■ PROBLEM DETAILS ■
From the entries below, return only the lines starting at the one that contains "const isLoggedIn = LoggedIn.current.id;" and ending at the one that contains "const handleClickMenu = (event)", exactly as they stand.

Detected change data
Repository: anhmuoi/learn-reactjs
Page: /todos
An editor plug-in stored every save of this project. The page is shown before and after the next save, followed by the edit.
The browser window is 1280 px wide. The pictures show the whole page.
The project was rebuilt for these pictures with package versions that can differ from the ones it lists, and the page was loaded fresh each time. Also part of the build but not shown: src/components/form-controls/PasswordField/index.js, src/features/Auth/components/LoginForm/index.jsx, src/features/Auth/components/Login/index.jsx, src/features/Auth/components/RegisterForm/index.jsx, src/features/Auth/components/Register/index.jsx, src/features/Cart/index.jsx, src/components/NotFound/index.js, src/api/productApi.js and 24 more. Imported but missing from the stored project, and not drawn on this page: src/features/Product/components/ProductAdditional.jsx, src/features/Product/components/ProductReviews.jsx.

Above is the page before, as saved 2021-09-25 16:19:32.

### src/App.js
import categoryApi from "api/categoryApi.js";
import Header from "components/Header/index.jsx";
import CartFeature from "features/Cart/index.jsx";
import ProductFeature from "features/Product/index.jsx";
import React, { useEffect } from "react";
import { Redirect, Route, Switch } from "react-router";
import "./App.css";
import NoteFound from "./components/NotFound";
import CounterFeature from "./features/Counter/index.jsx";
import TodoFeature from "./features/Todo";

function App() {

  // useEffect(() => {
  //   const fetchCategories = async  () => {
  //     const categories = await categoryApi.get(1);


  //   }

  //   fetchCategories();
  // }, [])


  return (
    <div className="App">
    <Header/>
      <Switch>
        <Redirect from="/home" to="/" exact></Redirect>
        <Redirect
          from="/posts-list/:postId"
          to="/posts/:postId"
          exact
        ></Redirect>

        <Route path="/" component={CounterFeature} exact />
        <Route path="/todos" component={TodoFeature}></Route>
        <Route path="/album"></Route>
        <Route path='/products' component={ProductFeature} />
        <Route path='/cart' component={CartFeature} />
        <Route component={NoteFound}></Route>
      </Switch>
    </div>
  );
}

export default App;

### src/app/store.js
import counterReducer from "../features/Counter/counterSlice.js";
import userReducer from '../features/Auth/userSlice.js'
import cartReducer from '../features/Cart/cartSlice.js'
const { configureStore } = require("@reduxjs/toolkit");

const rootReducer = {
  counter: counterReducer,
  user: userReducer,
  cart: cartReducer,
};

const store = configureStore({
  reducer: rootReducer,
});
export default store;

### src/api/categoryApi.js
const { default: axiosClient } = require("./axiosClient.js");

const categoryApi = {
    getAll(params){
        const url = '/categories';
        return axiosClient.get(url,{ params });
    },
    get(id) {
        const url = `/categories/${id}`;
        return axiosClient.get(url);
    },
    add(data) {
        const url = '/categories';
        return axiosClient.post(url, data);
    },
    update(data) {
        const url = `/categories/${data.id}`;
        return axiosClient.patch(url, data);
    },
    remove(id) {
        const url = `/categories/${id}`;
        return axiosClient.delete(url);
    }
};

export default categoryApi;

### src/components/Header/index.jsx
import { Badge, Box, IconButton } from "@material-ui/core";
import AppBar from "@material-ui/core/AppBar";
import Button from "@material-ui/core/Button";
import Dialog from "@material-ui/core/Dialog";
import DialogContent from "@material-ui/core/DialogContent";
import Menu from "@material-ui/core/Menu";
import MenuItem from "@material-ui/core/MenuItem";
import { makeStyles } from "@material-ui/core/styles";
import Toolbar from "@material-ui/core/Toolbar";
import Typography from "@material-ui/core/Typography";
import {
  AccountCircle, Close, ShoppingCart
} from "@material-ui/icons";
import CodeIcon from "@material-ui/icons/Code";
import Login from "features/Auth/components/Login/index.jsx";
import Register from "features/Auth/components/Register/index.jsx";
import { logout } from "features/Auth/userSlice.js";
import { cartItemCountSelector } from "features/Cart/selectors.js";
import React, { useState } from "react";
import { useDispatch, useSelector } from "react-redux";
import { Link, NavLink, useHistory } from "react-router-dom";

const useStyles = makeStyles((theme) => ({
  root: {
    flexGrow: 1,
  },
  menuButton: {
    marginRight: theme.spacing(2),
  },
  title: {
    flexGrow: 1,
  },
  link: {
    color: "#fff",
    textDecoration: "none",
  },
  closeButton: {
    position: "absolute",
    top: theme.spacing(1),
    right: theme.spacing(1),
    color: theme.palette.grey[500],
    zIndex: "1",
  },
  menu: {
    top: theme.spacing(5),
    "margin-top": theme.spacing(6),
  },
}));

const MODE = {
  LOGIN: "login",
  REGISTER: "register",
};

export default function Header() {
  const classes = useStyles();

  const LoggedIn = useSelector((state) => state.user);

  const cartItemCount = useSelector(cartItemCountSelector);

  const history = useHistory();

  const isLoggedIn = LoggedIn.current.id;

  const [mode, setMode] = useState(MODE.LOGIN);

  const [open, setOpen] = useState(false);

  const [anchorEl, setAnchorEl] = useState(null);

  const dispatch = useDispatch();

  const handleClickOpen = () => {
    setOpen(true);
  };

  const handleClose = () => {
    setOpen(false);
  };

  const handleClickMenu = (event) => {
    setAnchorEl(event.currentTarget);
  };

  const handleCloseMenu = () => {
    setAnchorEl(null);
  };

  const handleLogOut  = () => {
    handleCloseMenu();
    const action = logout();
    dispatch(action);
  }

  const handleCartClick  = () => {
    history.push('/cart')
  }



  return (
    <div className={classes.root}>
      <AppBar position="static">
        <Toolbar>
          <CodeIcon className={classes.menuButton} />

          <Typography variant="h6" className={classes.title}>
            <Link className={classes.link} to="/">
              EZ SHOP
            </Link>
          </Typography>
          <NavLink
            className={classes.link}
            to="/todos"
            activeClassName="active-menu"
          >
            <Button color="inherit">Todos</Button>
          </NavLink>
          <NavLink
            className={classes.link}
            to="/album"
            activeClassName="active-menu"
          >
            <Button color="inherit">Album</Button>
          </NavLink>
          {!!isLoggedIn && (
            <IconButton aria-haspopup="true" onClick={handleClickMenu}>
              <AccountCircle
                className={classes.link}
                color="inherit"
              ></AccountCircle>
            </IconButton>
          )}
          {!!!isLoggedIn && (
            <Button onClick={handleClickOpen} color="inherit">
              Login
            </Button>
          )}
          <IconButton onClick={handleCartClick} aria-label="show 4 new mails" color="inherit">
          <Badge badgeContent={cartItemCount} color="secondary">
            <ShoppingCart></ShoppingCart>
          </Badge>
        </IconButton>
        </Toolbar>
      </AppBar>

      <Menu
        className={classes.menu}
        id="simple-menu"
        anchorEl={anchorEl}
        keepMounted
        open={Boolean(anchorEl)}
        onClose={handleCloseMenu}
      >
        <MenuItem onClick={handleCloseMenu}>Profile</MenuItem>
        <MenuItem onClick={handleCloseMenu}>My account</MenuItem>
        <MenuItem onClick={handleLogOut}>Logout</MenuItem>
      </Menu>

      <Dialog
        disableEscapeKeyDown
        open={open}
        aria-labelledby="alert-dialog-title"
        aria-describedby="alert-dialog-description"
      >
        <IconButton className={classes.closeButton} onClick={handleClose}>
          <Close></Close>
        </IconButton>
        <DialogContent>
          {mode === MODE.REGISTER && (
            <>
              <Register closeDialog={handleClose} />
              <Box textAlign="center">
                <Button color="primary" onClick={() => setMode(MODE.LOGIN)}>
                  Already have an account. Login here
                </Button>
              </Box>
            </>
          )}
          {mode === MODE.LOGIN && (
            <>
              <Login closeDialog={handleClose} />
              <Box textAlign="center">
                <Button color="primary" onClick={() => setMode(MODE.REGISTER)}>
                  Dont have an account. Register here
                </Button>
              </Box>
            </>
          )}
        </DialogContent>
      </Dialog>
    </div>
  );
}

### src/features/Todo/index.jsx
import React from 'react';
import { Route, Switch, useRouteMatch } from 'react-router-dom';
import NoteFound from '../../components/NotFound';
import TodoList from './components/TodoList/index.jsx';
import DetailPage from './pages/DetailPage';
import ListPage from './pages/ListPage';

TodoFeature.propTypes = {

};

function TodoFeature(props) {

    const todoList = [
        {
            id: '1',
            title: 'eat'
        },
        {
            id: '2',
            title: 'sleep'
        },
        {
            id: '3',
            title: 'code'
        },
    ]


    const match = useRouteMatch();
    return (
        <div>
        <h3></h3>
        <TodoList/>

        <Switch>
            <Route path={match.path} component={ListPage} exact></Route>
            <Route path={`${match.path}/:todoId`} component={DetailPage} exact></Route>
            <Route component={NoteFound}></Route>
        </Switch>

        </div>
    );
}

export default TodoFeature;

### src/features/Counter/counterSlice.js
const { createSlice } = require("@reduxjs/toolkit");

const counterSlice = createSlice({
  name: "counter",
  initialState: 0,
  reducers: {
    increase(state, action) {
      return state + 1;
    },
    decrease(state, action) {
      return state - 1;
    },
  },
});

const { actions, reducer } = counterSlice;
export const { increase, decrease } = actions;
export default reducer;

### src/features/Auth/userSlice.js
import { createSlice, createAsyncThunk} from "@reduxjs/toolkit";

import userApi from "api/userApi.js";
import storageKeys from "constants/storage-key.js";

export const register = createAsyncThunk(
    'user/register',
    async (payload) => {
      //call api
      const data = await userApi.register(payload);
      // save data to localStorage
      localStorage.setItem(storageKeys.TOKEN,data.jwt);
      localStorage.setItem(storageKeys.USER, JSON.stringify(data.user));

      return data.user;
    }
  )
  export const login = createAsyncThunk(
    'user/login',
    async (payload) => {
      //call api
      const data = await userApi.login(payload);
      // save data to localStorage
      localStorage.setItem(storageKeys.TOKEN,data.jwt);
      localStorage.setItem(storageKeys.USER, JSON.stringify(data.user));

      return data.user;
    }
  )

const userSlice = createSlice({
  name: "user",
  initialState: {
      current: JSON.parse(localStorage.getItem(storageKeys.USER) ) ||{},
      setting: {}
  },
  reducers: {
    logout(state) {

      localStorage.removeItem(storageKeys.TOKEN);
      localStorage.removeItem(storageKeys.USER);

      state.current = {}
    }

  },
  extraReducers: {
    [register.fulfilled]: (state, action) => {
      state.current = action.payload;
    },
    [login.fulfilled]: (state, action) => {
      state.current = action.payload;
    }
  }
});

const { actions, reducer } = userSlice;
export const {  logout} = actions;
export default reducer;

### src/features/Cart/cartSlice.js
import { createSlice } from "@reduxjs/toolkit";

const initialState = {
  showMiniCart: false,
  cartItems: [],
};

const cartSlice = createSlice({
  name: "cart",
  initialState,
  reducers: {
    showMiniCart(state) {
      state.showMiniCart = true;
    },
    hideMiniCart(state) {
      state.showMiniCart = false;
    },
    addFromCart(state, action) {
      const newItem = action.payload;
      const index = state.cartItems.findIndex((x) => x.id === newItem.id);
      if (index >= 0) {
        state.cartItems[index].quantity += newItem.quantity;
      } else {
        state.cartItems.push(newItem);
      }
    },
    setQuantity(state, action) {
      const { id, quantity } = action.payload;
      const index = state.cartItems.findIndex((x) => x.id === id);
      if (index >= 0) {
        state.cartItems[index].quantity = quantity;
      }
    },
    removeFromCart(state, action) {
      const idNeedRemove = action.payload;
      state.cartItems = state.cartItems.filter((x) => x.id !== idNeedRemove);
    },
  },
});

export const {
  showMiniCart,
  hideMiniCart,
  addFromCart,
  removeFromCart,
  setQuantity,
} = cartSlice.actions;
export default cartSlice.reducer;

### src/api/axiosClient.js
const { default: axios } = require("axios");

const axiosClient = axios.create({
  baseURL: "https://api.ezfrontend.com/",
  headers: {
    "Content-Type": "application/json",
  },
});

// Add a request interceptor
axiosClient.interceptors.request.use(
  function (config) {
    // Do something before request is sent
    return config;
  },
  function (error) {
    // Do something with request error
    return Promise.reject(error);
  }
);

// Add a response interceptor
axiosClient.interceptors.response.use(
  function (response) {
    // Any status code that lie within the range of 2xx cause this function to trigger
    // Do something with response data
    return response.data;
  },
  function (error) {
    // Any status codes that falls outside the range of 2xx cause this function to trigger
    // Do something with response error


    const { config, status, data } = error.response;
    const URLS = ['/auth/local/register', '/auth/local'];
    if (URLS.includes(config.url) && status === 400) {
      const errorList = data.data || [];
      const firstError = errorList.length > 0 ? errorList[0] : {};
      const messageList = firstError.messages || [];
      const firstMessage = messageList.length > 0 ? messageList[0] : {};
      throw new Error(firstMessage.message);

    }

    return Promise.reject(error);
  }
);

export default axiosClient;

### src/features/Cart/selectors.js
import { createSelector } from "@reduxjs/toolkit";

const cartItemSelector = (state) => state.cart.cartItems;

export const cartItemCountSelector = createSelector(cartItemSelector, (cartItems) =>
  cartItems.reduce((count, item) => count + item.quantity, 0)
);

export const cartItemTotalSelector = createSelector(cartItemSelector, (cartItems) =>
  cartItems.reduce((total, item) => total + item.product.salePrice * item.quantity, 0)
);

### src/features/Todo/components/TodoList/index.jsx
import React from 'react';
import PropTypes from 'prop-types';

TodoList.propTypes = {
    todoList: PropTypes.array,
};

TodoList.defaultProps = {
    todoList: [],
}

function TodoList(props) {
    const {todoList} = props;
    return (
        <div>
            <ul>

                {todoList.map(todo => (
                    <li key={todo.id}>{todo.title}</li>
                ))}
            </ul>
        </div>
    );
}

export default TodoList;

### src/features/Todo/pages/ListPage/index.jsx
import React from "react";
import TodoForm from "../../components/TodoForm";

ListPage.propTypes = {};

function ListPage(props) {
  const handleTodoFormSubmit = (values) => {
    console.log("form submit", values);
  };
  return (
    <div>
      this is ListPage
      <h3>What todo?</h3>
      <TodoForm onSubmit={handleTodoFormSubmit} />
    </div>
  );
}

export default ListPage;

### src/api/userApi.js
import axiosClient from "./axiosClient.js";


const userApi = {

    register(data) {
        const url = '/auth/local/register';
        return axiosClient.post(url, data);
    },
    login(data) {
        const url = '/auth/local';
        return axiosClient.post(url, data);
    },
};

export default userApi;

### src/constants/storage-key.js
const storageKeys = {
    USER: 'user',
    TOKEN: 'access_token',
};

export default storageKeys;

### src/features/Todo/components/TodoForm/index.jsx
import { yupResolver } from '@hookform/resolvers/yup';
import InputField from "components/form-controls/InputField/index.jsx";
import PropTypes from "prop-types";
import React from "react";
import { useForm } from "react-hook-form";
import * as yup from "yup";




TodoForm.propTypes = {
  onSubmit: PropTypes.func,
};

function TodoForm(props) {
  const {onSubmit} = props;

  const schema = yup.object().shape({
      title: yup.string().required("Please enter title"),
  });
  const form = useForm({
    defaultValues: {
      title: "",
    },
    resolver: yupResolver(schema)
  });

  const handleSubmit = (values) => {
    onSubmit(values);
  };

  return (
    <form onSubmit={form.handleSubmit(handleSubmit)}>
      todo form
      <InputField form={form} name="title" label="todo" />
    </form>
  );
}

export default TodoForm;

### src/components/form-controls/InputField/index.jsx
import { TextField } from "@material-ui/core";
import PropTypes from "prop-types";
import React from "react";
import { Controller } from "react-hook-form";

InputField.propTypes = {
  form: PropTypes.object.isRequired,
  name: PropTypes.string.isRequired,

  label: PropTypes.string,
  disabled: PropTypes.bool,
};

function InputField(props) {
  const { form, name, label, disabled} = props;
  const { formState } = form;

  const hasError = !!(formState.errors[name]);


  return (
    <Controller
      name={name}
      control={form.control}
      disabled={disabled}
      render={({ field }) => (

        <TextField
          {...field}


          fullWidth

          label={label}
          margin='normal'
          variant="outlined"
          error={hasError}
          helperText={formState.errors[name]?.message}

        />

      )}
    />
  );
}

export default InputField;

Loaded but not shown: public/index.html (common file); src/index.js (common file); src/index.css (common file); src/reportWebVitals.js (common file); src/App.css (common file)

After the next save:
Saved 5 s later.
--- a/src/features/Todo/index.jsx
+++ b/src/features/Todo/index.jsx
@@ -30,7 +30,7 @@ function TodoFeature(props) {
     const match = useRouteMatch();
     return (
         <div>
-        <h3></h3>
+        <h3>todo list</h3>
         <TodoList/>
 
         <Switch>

■ COMPLETED TASK ■
  const isLoggedIn = LoggedIn.current.id;

  const [mode, setMode] = useState(MODE.LOGIN);

  const [open, setOpen] = useState(false);

  const [anchorEl, setAnchorEl] = useState(null);

  const dispatch = useDispatch();

  const handleClickOpen = () => {
    setOpen(true);
  };

  const handleClose = () => {
    setOpen(false);
  };

  const handleClickMenu = (event) => {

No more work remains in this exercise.